Friday, 8 April 2016

A Stork on the patch and more arrivals

For the last couple of years, around this time, I have been in Scotland. But with Easter falling earlier this year, I have been home for a week and therefore ideally positioned to welcome back our Summer migrants on the patch and add to my threadbare 'earliest arrivals' records, which now needs updating.

On the 3rd, it was a bright and breezy start to the day which was to be the pattern for much of the week. Down on Claxton Marshes, a pair of Stonechat cavorted, but there were little other signs of Spring with the resident Buzzard and Barn Owl out hunting as usual and around 3 Redwing departed. Across the river, a single White-fronted Goose at Buckenham was an unlikely spot in April, and a Peregrine on a post was also a little out of place since most birds have now returned to their breeding grounds.
That afternoon, the weather had warmed to a heady 16 degrees celsius.

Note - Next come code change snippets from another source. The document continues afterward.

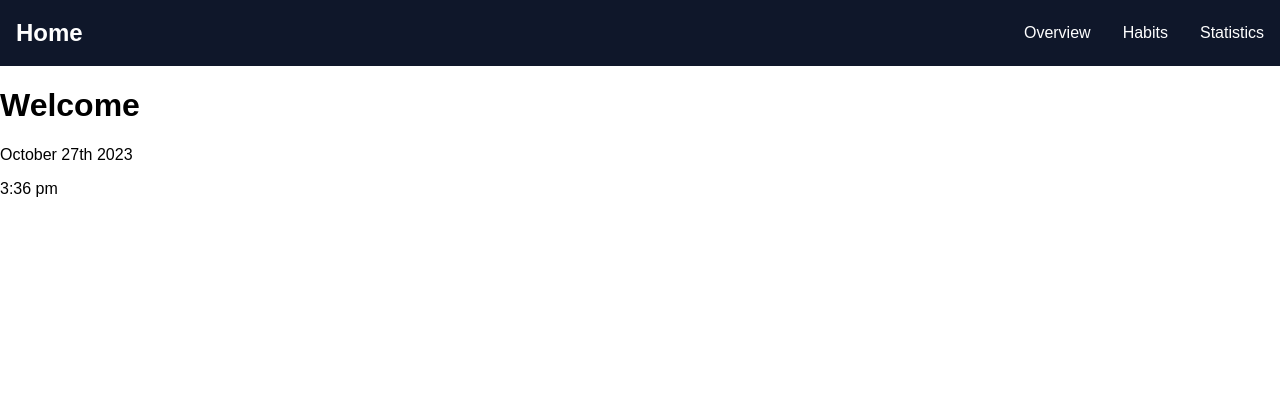
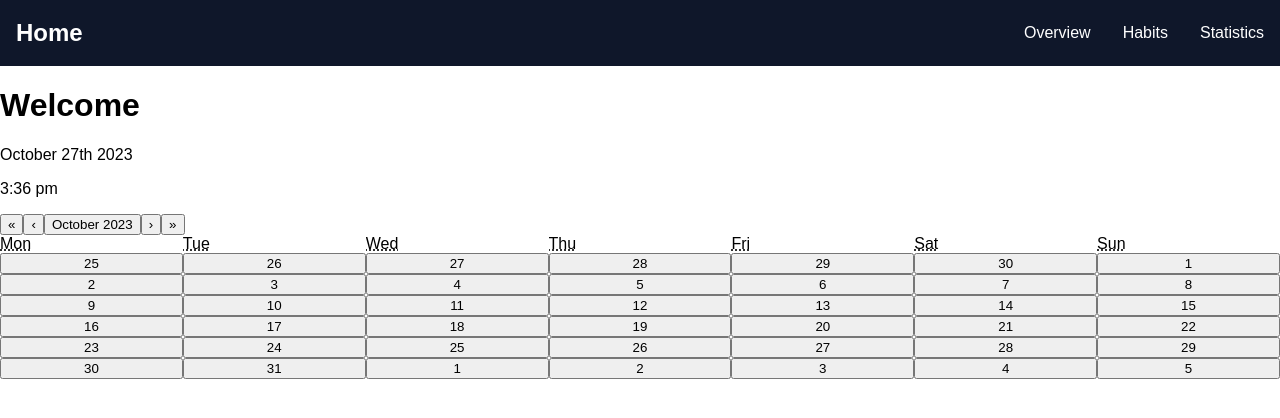
Before and after one commit to mayasaltzman/habit_tracker, a React (Create React App) app in the folder habit-tracker-react/: page / in a window 1280 px wide. Shown: the top 418 px of the page. Built offline with nearby package versions, Linux system fonts and the light colour scheme.

Commit message:
added calendar but it looks ugly

```diff
--- a/habit-tracker-react/package.json
+++ b/habit-tracker-react/package.json
@@ -8,6 +8,7 @@
     "@testing-library/user-event": "^13.5.0",
     "moment": "^2.29.4",
     "react": "^18.2.0",
+    "react-calendar": "^4.6.1",
     "react-dom": "^18.2.0",
     "react-router-dom": "^6.17.0",
     "react-scripts": "5.0.1",
--- a/habit-tracker-react/src/components/pages/Home.js
+++ b/habit-tracker-react/src/components/pages/Home.js
@@ -1,8 +1,9 @@
-// import React, { useState, useEffect } from 'react'
+import React, { useState, useEffect } from 'react'
 import moment from 'moment'
+import Calendar from 'react-calendar'
 
 const Home = () => {
-    // const [date, setDate] = useState(new Date()) //used to set current date and time
+    const [date, setDate] = useState(new Date()) //used to set date for calender
 
     // useEffect(() => {
     //     const timer = setInterval(() => { setDate(new Date()) }, 60000) //date is at an interval of 60 000 ms so clock updates each minute
@@ -31,6 +32,10 @@ const Home = () => {
             <h1>Welcome</h1>
             <p>{curr}</p>
             <p>{time}</p>
+
+            <div className='calendar-container'>
+                <Calendar onChange={setDate} value={date} />
+            </div>
         </div>
     )
 }
```
Also changed, not shown: 1 other file (tests, documents, lock files or other folders).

A female Marsh Harrier appeared to be prospecting a nesting site at Church Marsh, 1+ Bearded Tit were heard (my first Spring record since I began visiting here) and a Willow Warbler was new for the year. At least 6 Chiffchaff were in, all singing strongly of course.

On Monday the 4th, I had arranged to meet Joe Harkness at Church Marsh just after 3.30pm. Upon arrival, Joe was sat on the boot of his car looking to the skies. From my car, I naturally looked up to see what I was missing, and my jaw dropped as a lumbering White Stork flew low, slowly, west. I ground the car to a halt, but couldn't get anything more on the bird and a search of the marshes were fruitless. This was a genuinely exciting moment on the patch, and my timing for once had been impeccable. Seconds later, I never would have seen it. Joe had a better look than me and had not seen any rings on the bird. This and good conditions for migration add some credence to our sighting, and presumably the same bird roosted at Halvergate Marshes that evening. From Twitter, Peter Allard had checked the free-flying colony at Thrigby and confirmed that they were indeed missing 2+ birds at first light. This casts doubt over 'our' bird, but regardless of this information it will always be difficult to get a White Stork accepted in Norfolk. Joe has put together a lovely description though, and with the following in mind:

  • Strong southerlies for 2 days up until the sighting.
  • No ring (yes, I know some Thrigby birds are unringed)
  • Rare in this part of the valley (both genuine and Thrigby birds)
  • Another White Stork has turned up in Somerset
Why not submit it? 



Back down to earth, and on the rest of the reserve the other half of hopefully a Marsh Harrier pair was very vocal over the marsh, and pleasingly the Nuthatch has returned, this time frequenting the wet carr woodland down the hill from the church. Across the river at Wood's End, a small group of Martin species were hawking for insects, but were too distant to determine a species.

A visit to Rockland Broad the following day, and I added Blackcap to the year list. The Broad was very quiet, 8 Great-crested Grebes with the water almost to themselves. Back at home, the male Reed Bunting has been seen close to the feeders again and we are enjoying excellent views of the Buzzards across from us, soaring over the woodland, often seen from the couch, Lovely stuff.

No comments:

Post a Comment